Change detection outputs
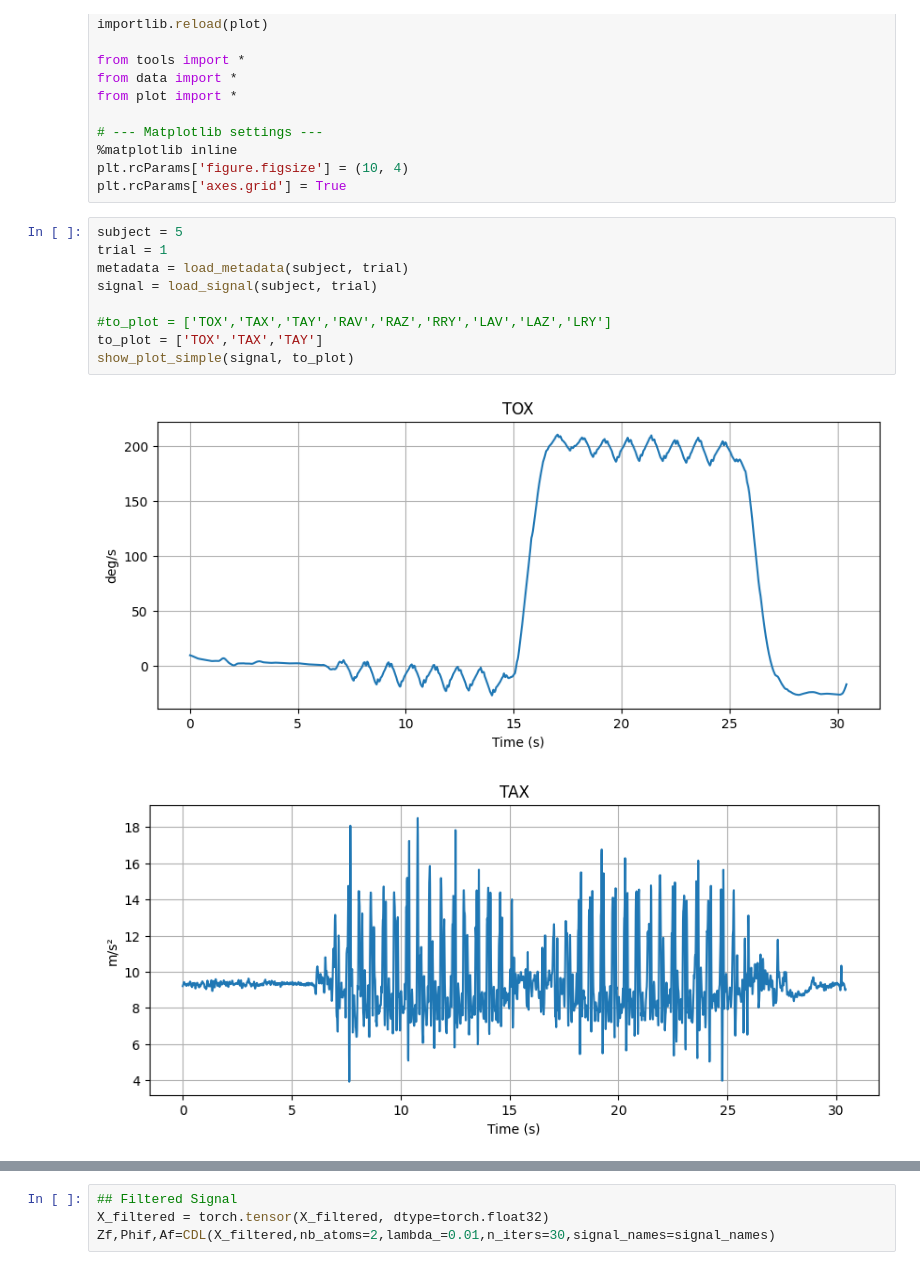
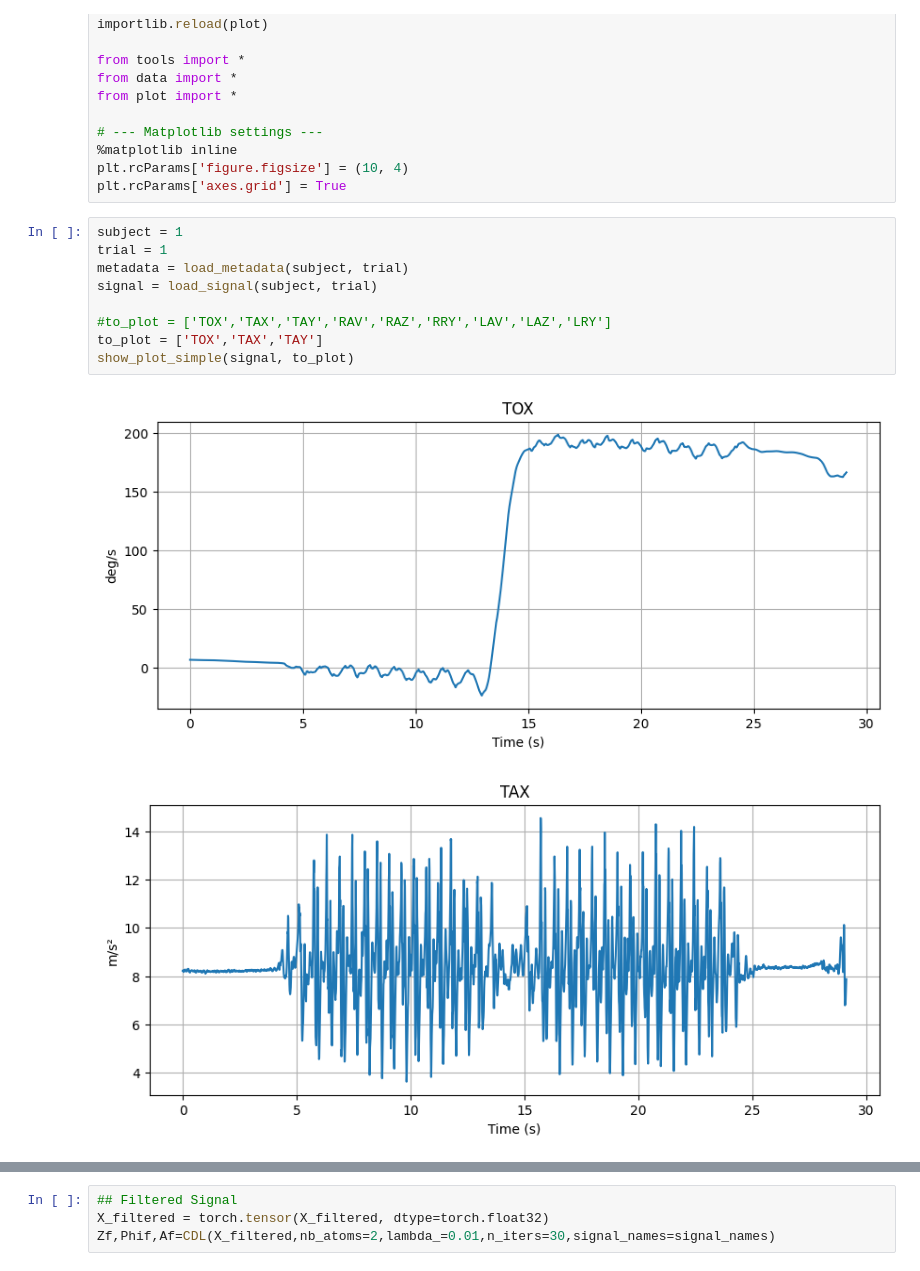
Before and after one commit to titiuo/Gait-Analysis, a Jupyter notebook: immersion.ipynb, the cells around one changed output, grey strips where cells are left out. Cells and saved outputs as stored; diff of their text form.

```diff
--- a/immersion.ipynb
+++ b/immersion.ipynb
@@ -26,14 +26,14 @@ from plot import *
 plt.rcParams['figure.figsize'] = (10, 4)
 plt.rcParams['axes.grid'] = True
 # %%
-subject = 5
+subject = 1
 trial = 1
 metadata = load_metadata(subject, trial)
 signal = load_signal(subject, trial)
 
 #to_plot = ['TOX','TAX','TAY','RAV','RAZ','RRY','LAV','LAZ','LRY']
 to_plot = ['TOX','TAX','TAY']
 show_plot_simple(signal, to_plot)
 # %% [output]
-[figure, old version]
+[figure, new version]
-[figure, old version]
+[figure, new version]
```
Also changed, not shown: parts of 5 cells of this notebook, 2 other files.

§ **Task statement**
Please repeat all of the data exactly as it stands, leaving the pictures out.

§ **Solution to the problem**
Before and after one commit to titiuo/Gait-Analysis, a Jupyter notebook: immersion.ipynb, the cells around one changed output, grey strips where cells are left out. Cells and saved outputs as stored; diff of their text form.

```diff
--- a/immersion.ipynb
+++ b/immersion.ipynb
@@ -26,14 +26,14 @@ from plot import *
 plt.rcParams['figure.figsize'] = (10, 4)
 plt.rcParams['axes.grid'] = True
 # %%
-subject = 5
+subject = 1
 trial = 1
 metadata = load_metadata(subject, trial)
 signal = load_signal(subject, trial)
 
 #to_plot = ['TOX','TAX','TAY','RAV','RAZ','RRY','LAV','LAZ','LRY']
 to_plot = ['TOX','TAX','TAY']
 show_plot_simple(signal, to_plot)
 # %% [output]
-[figure, old version]
+[figure, new version]
-[figure, old version]
+[figure, new version]
```
Also changed, not shown: parts of 5 cells of this notebook, 2 other files.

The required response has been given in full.